Tag: religion

Corpus Christi Controversies

Corpus Christi Controversies

On the news this week I saw people arguing[1] over seating[2] on the route that the Corpus Christi procession was going to take through Toledo. I wonder[3] how many of them know the origins, controversies and evolution of this tradition.

For the first 12 centuries of Christianity there was a disagreement among[4] theological linguists at the heart[5] of the Catholic Church. The problem is that Hebrew[6] expresses metaphors and statements of fact[7] in exactly the same way (you distinguish between the two using the context). Under normal circumstances this is easy. If I say “It was so hot that we were melting[8]” (or even “It was so hot that we were literally melting” as many native speakers would illogically say!) you know it’s a metaphor. However, religion is a context in which miracles do happen[9], so when Christ said, “This is my body… this is my blood[10]” he might have been talking metaphorically or literally.

The debate was finally put to rest[11] in the Catholic Church in 1264 when transubstantiation[12] was declared to be dogma. Incidentally, one of the big differences between Catholics and most Protestants is that Protestantism thinks that Christ was being metaphorical; most Protestants reject transubstantiation.

Paradoxically, just when[13] greater importance was being given to the Eucharist, the laity[14] weren’t allowed[15] to receive the body of Christ at Mass[16]. But because the Church insisted that the host[17] was literally the body of Christ, the congregation[18] felt that simply seeing the Elevation of the Host would be good[19] for their souls[20]. Gradually, in towns and cities across Europe people began running from church to church in order to see the elevation of the host as often as possible.
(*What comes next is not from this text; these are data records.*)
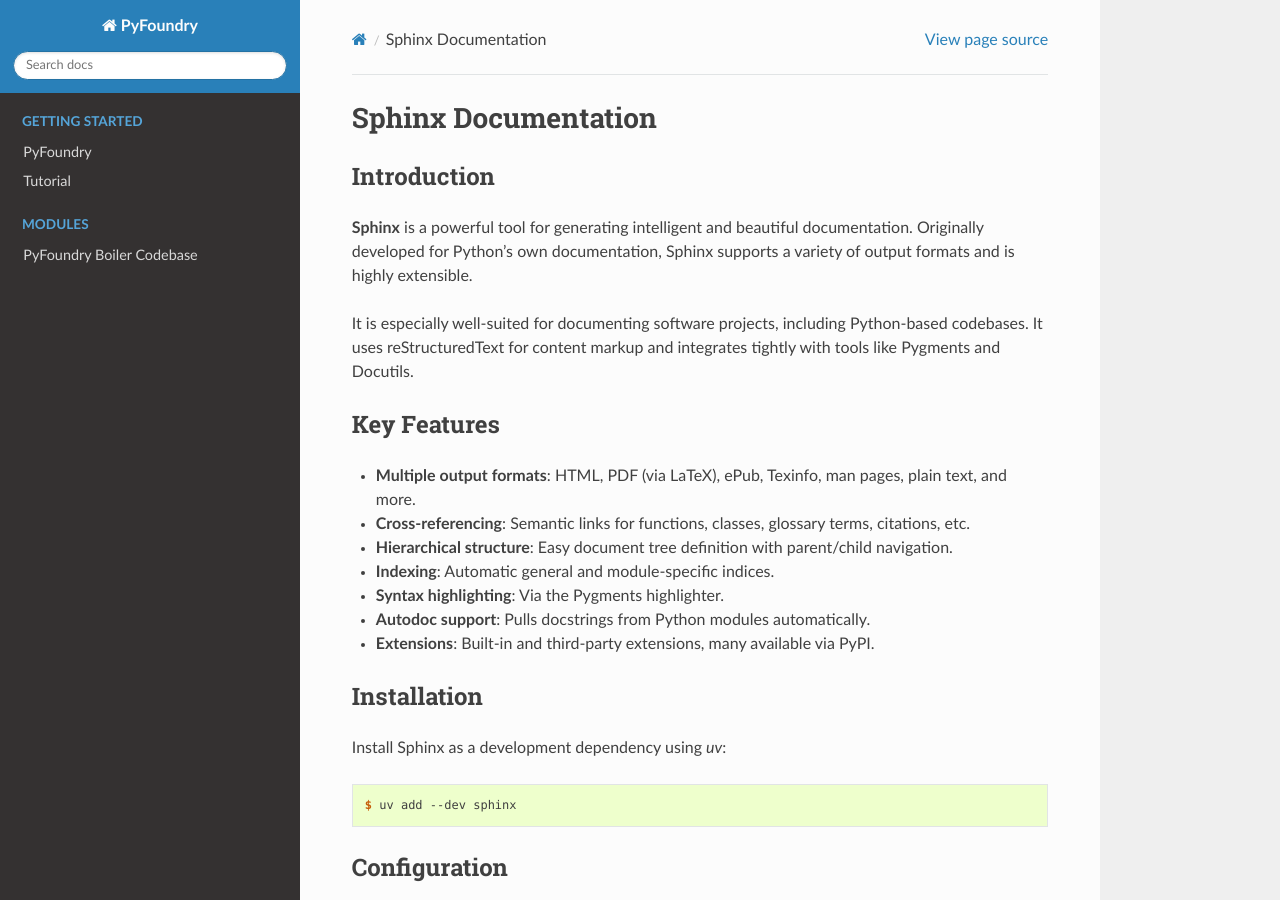
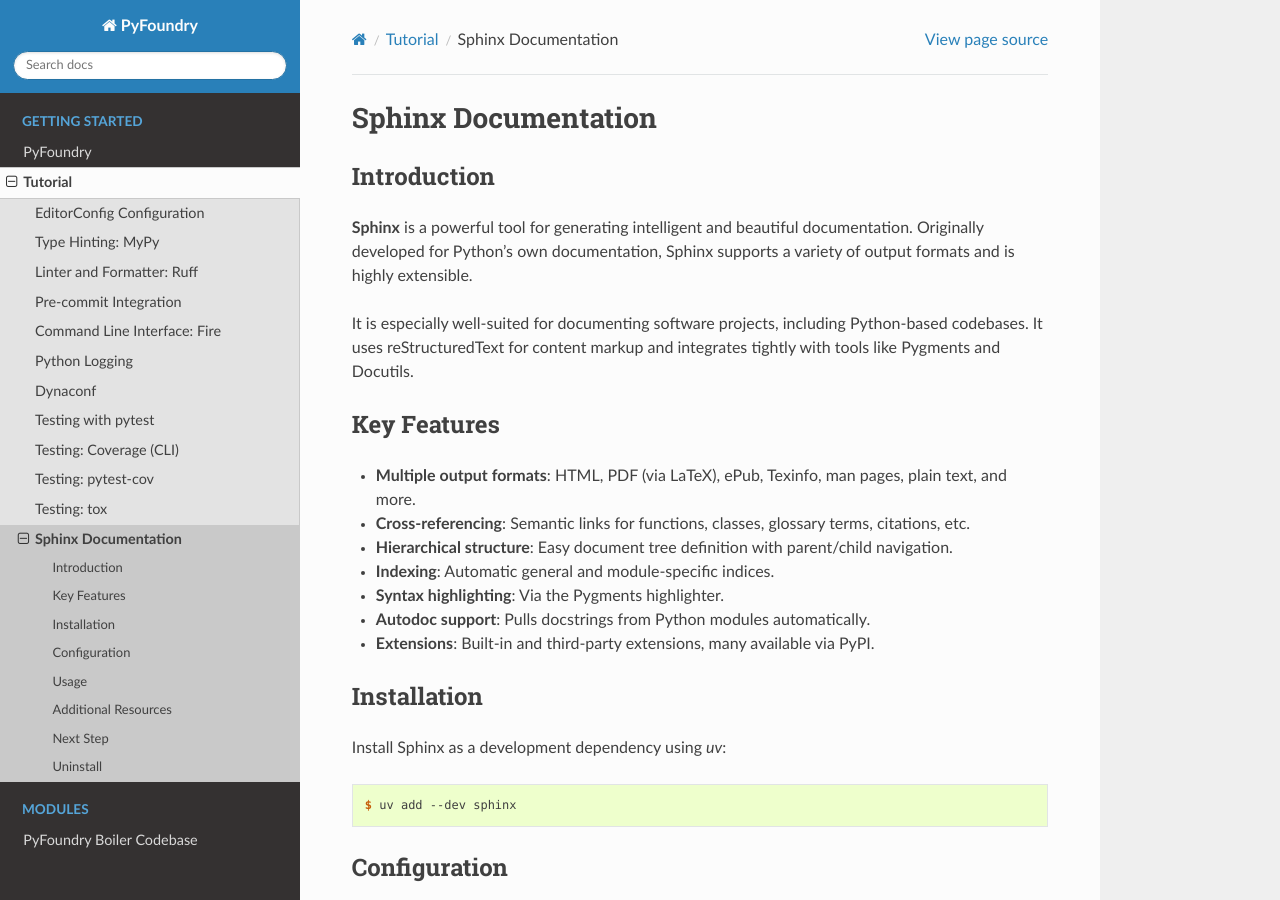
Before and after one commit to sunil-fm/FusePyStarter, a Sphinx documentation site: the page built from docs/deployment/sphinx.rst, in a window 1280 px wide and 900 px high. Built offline with Sphinx 7.4.7 and the Read the Docs theme 3.1.0, drawn with Linux system fonts in a browser that asks for light colours; pages that are not in the unit, such as notebooks, are missing from menus.

Commit message:
docs(tutorial): Add Sphinx as project deployment

```diff
--- a/docs/tutorial.rst
+++ b/docs/tutorial.rst
@@ -28,6 +28,12 @@ top of the page at `GitHub Help`_.
    setup/pytest-cov
    setup/tox
 
+.. toctree::
+   :maxdepth: 2
+   :caption: Project Deployment
+
+   deployment/sphinx
+
 .. _GitHub account: https://github.com/
 .. _PyPI: https://pypi.python.org/pypi
 .. _GitHub Help: https://help.github.com/
```
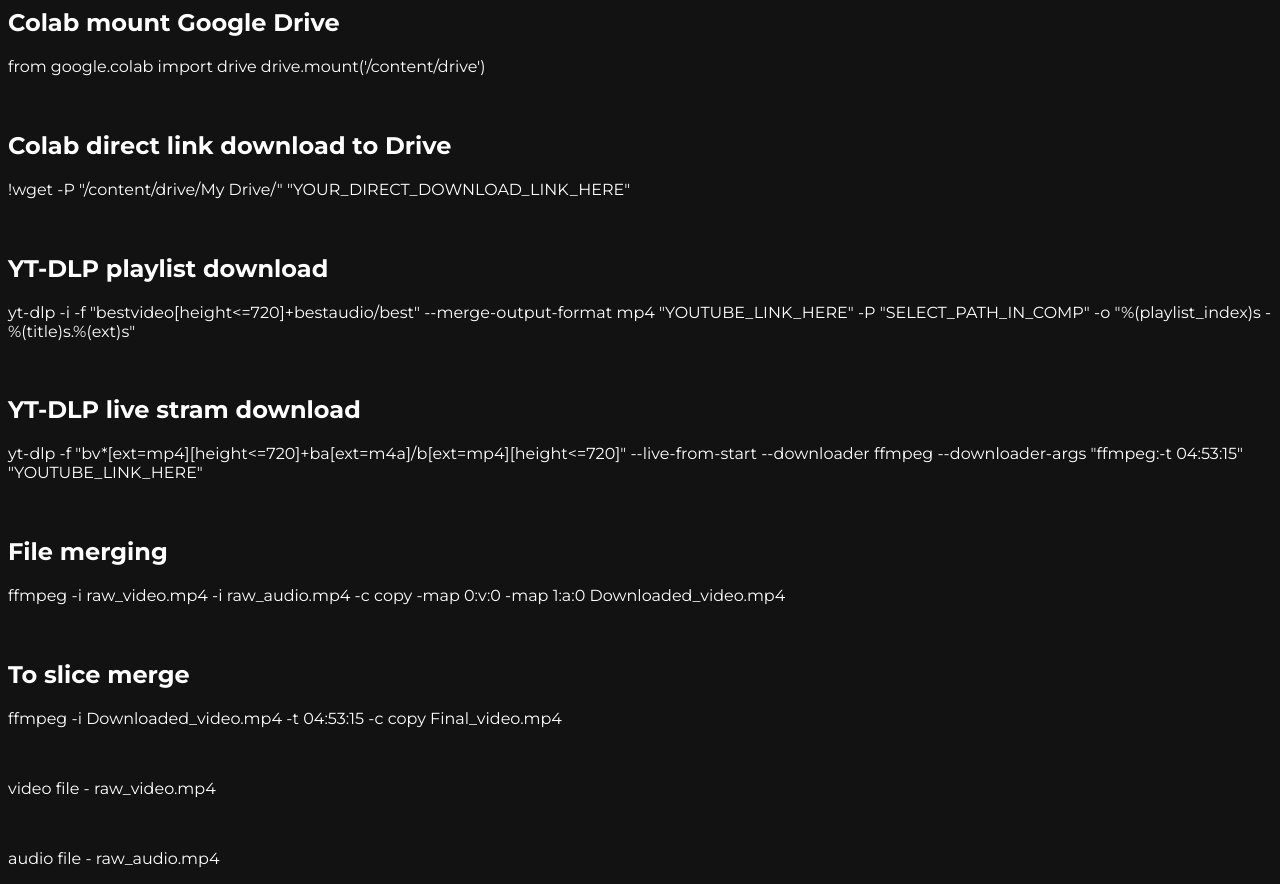
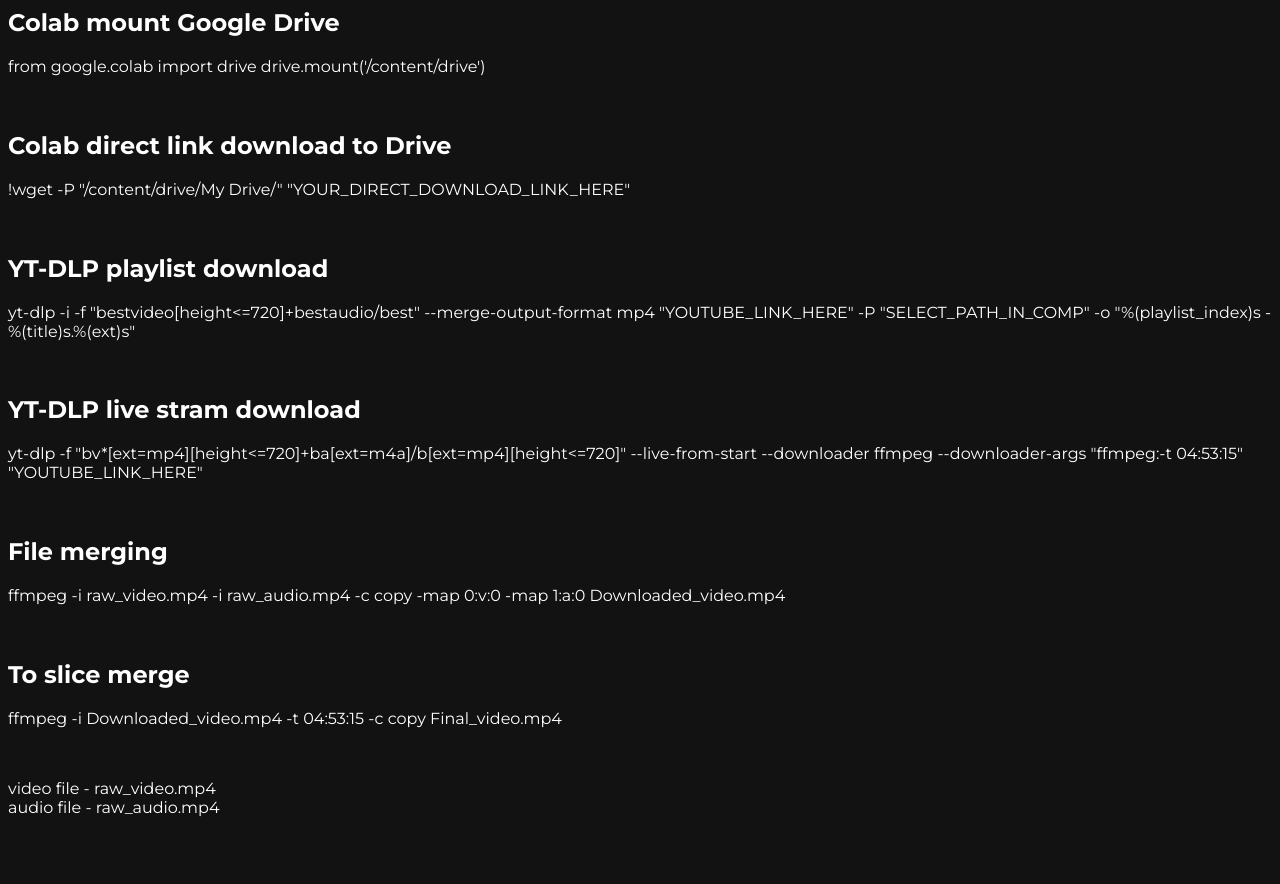
Before and after one commit to damarasooriya/codes, a plain HTML site: page index.html in a window 1280 px wide. After the commit the page ends 833 px from the top, so only its background shows below. Drawn offline with Linux system fonts and the light colour scheme.

Commit message:
Update index.html

```diff
--- a/index.html
+++ b/index.html
@@ -30,8 +30,8 @@
   <br>
   <h2> To slice merge </h2>
     <p>ffmpeg -i Downloaded_video.mp4 -t 04:53:15 -c copy Final_video.mp4</p><br>
-    <p>  video file - raw_video.mp4</p><br>
-    <p>  audio file -  raw_audio.mp4</p>
+    <p>  video file - raw_video.mp4<br>
+      audio file -  raw_audio.mp4</p>
 
 </body>
 </html>
```
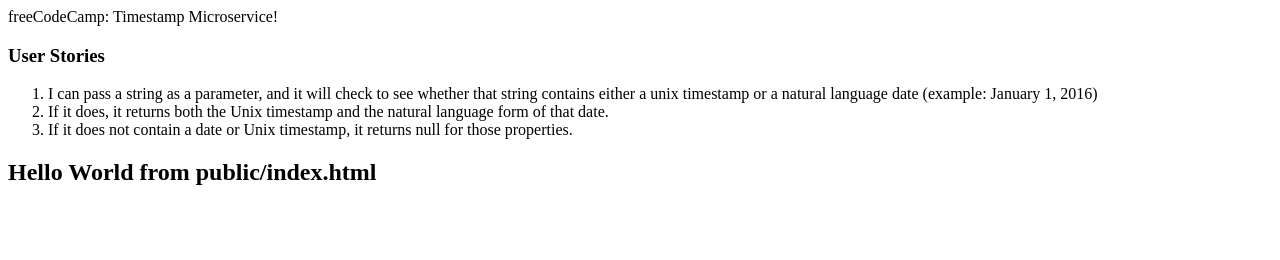
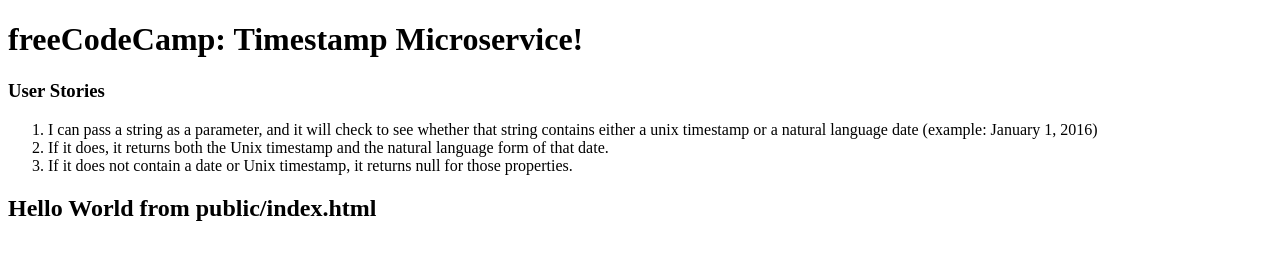
Before and after one commit to davi3blu3/timestamp, a website: page public/index.html in a window 1280 px wide. Drawn offline with Linux system fonts and the light colour scheme.

Commit message:
serve index

```diff
--- a/public/index.html
+++ b/public/index.html
@@ -6,7 +6,9 @@
 </head>
 <body>
     <main>
-        <header>freeCodeCamp: Timestamp Microservice!</header>
+        <header>
+            <h1>freeCodeCamp: Timestamp Microservice!</h1>
+        </header>
         <section>
             <h3>User Stories</h3>
             <ol>
--- a/server.js
+++ b/server.js
@@ -3,7 +3,7 @@
 var func = require('./functions.js');
 
 app.get('/', function(req, res) {
-    res.send('Hello from c9 + express');
+    res.sendFile(__dirname + '/public/index.html');
 })
 
 app.get('/:date', function(req, res) {
```
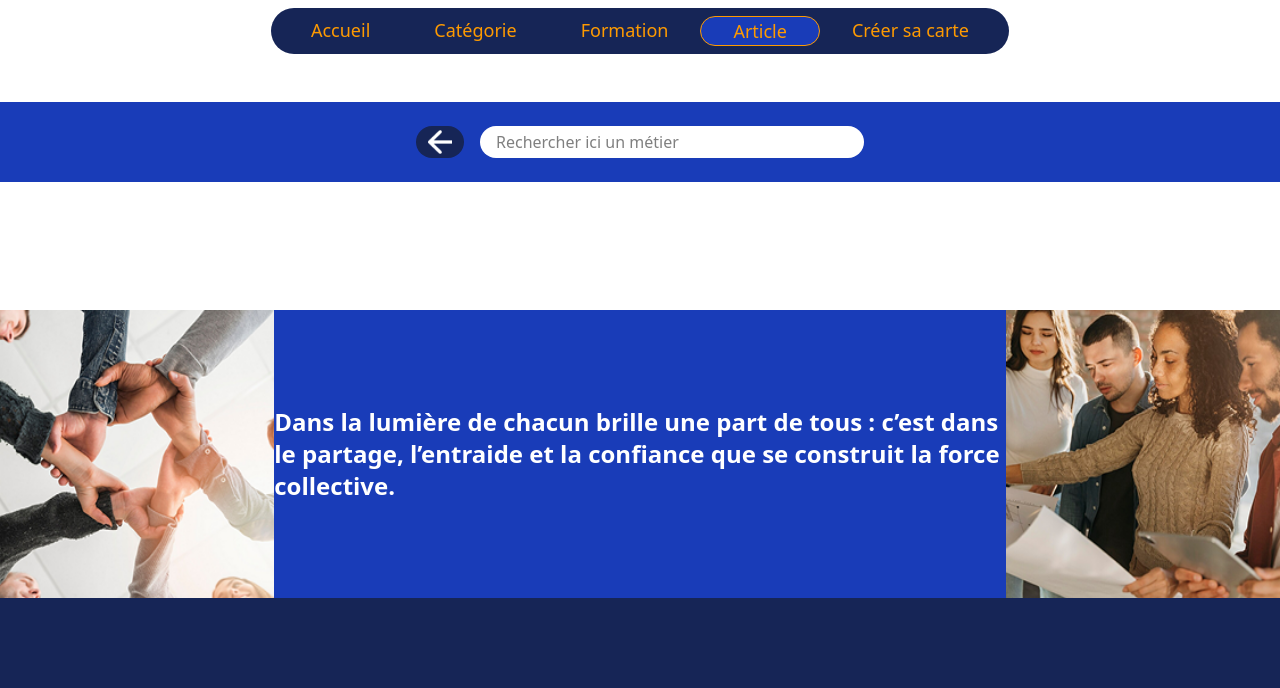
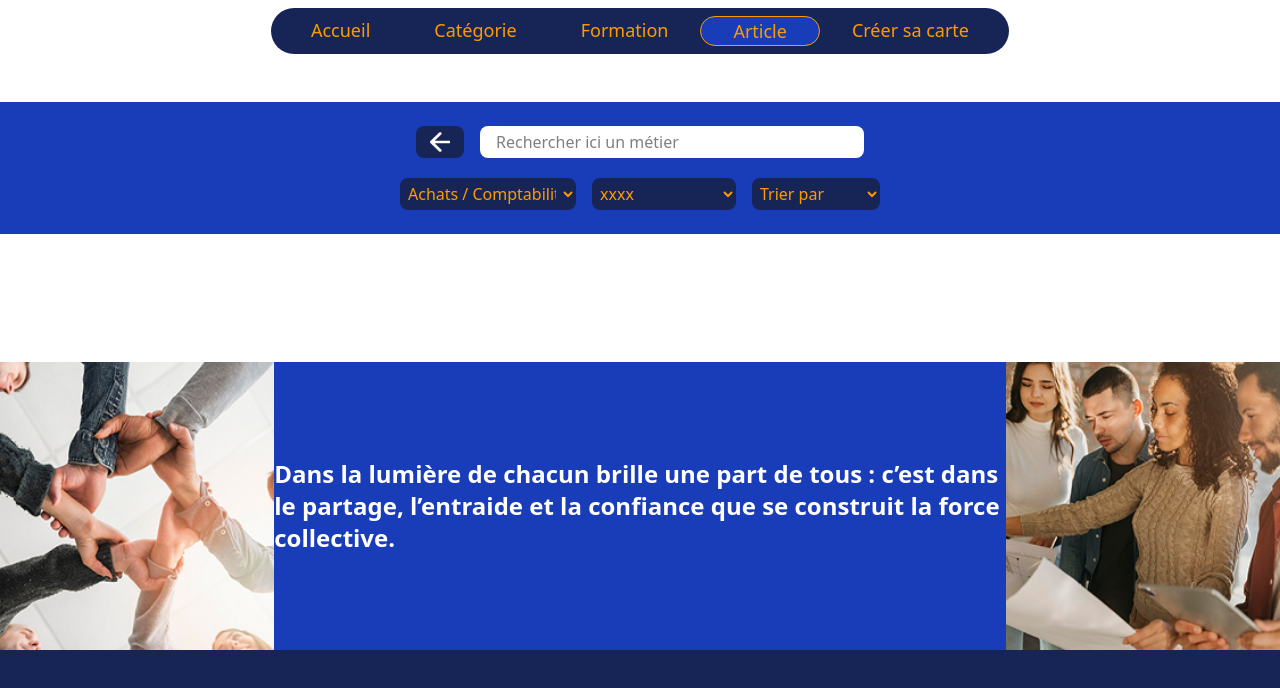
Before and after one commit to BhVhL/wikititrepro, a website: page article.html in a window 1280 px wide. Shown: the part 84-772 px from the top of the page. Drawn offline with Linux system fonts and the light colour scheme; files whose address does not match are found by name.

Commit message:
ajout des modification page Article-section => ajout des form

```diff
--- a/article.html
+++ b/article.html
@@ -16,13 +16,53 @@
         <section class="mt-12">
             <div class="bg-blue-800 py-6">
                 <div class="flex flex-row justify-center gap-4">
-                    <button class="bg-blue-950 rounded-2xl w-12 h-8 flex justify-center items-center">
+                    <button class="bg-blue-950 rounded-lg w-12 h-8 flex justify-center items-center">
                         <a href="categorie.html">
-                            <img class="h-6 w-auto" src="src/assets/utilitaire/Arrow 1.png" alt="">
+                            <img class="h-5 w-auto" src="src/assets/utilitaire/Arrow 1.png" alt="">
                         </a>
                     </button>
-                    <form class="bg-white w-96 rounded-2xl h-8" action="" method="get">
+                    <form class="bg-white w-96 rounded-lg h-8" action="" method="get">
                         <input type="text" placeholder="Rechercher ici un métier" class="p-1 px-4 w-96">
+                    </form>
+                </div>
+                <div class="flex flex-row justify-center gap-4 mt-5">
+                    <form action="" method="get">
+                        <select class="w-44 p-1 bg-blue-950 rounded-lg text-amber-500" id="selectCategorie">
+                            <option class="bg-blue-950 text-amber-500 font-semibold px-3 py-2 border-amber-500 rounded-lg" value="">Achats / Comptabilité / Gestion</option>
+                            <option class="bg-blue-950 text-amber-500 font-semibold px-3 py-2 border-amber-500 rounded-lg" value="">Arts / Artisanat d'art</option>
+                            <option class="bg-blue-950 text-amber-500 font-semibold px-3 py-2 border-amber-500 rounded-lg" value="">Banque / Assurance</option>
+                            <option class="bg-blue-950 text-amber-500 font-semibold px-3 py-2 border-amber-500 rounded-lg" value="">Bâtiment / Travaux Publics</option>
+                            <option class="bg-blue-950 text-amber-500 font-semibold px-3 py-2 border-amber-500 rounded-lg" value="">Commerce / Vente</option>
+                            <option class="bg-blue-950 text-amber-500 font-semibold px-3 py-2 border-amber-500 rounded-lg" value="">Communication / Multimédia</option>
+                            <option class="bg-blue-950 text-amber-500 font-semibold px-3 py-2 border-amber-500 rounded-lg" value="">Conseil / Études</option>
+                            <option class="bg-blue-950 text-amber-500 font-semibold px-3 py-2 border-amber-500 rounded-lg" value="">Direction d'Entreprise</option>
+                            <option class="bg-blue-950 text-amber-500 font-semibold px-3 py-2 border-amber-500 rounded-lg" value="">Espace Vert et Naturels / Agriculture / Pêche / Soins aux Animaux</option>
+                            <option class="bg-blue-950 text-amber-500 font-semibold px-3 py-2 border-amber-500 rounded-lg" value=""> Installation / Maintenance</option>
+                            <option class="bg-blue-950 text-amber-500 font-semibold px-3 py-2 border-amber-500 rounded-lg" value="">Marketing / Stratégie Commerciale</option>
+                            <option class="bg-blue-950 text-amber-500 font-semibold px-3 py-2 border-amber-500 rounded-lg" value="">Ressources Humaines</option>
+                            <option class="bg-blue-950 text-amber-500 font-semibold px-3 py-2 border-amber-500 rounded-lg" value="">Santé</option>
+                            <option class="bg-blue-950 text-amber-500 font-semibold px-3 py-2 border-amber-500 rounded-lg" value="">Secrétariat</option>
+                            <option class="bg-blue-950 text-amber-500 font-semibold px-3 py-2 border-amber-500 rounded-lg" value="">Service à la Personne / à la Collectivité</option>
+                            <option class="bg-blue-950 text-amber-500 font-semibold px-3 py-2 border-amber-500 rounded-lg" value="">Spectacle</option>
+                            <option class="bg-blue-950 text-amber-500 font-semibold px-3 py-2 border-amber-500 rounded-lg" value="">Sport</option>
+                            <option class="bg-blue-950 text-amber-500 font-semibold px-3 py-2 border-amber-500 rounded-lg" value="">Logistique</option>
+                        </select>
+                    </form>
+                    <form action="" method="get">
+                        <select class="w-36 p-1 bg-blue-950 rounded-lg text-amber-500" id="selectMetier">
+                            <option class="bg-blue-950 text-amber-500 font-semibold px-3 py-2 border-amber-500 rounded-lg" value="">xxxx</option>
+                            <option class="bg-blue-950 text-amber-500 font-semibold px-3 py-2 border-amber-500 rounded-lg" value="">yyyy</option>
+                            <option class="bg-blue-950 text-amber-500 font-semibold px-3 py-2 border-amber-500 rounded-lg" value="">zzzz</option>
+                        </select>
+                    </form>
+                    <form action="" method="get">
+                        <select class="w-32 p-1 bg-blue-950 rounded-lg text-amber-500" id="selectTrier">
+                            <option class="bg-blue-950 text-amber-500 font-semibold px-3 py-2 border-amber-500 rounded-lg" value="">Trier par</option>
+                            <option class="bg-blue-950 text-amber-500 font-semibold px-3 py-2 border-amber-500 rounded-lg" value="">Plus récent</option>
+                            <option class="bg-blue-950 text-amber-500 font-semibold px-3 py-2 border-amber-500 rounded-lg" value="">Plus ancien</option>
+                            <option class="bg-blue-950 text-amber-500 font-semibold px-3 py-2 border-amber-500 rounded-lg" value="">Plus aimés</option>
+                            <option class="bg-blue-950 text-amber-500 font-semibold px-3 py-2 border-amber-500 rounded-lg" value="">Moins aimés</option>
+                        </select>
                     </form>
                 </div>
             </div>
```
Also changed, not shown: src/css/output.css.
This boisterous[21] behaviour[22] was, of course, antithetical to[23] the spirit of the Eucharist. To prevent[24] it, the Papacy decided in 1317 to establish the Feast[25] of Corpus Christi in which the Host would be paraded around[26] towns and cities for all to see as much as they wanted. Nobody was going to race[27] from church to church each Sunday to glimpse[28] the Host if he or she could gaze[29] on the Holy Wafer once a year during the procession. It worked[30] – except that now their descendants fight over seats for the best view!

[1] to argue – (false friend) disagree

[2] seating – seats, where to sit

[3] to wonderask oneself

[4] among – amongst, (in this case) between

[5] heart – (in this case) centre

[6] Hebrew – the traditional language of Jewish people, the original language of the Bible

[7] statement of fact – idea that is believed to be literally true

[8] to melt – (of solids) become liquid

[9] do happen – (emphatic) occur

[10] bloodred liquid found in veins and arteries

[11] to put sth. to rest (put-put-put) – settle, decide

[12] transubstantiation – the (supposed) conversion of bread and wine into the body and blood of Christ during the Eucharist

[13] just when – at exactly the time that

[14] the laityordinary Christians who are not members of the clergy

[15] to be allowed – be permitted

[16] Mass – a celebration of the Eucharist

[17] the host – the bread consecrated in the Eucharist

[18] the congregation – assembly of ordinary people in church

[19] good – (in this case) beneficial

[20] one’s soul – one’s eternal spirit

[21] boisterous – undisciplined, tumultuous

[22] behaviourconduct

[23] antithetical to – incompatible with

[24] to prevent – stop

[25] feast – (in this case) annual religious celebration

[26] to parade sth. aroundtake sth. in procession through

[27] to race – run

[28] to glimpsesee for an instant

[29] to gazelook for a long time (in devotion)

[30] to workfunction, be successful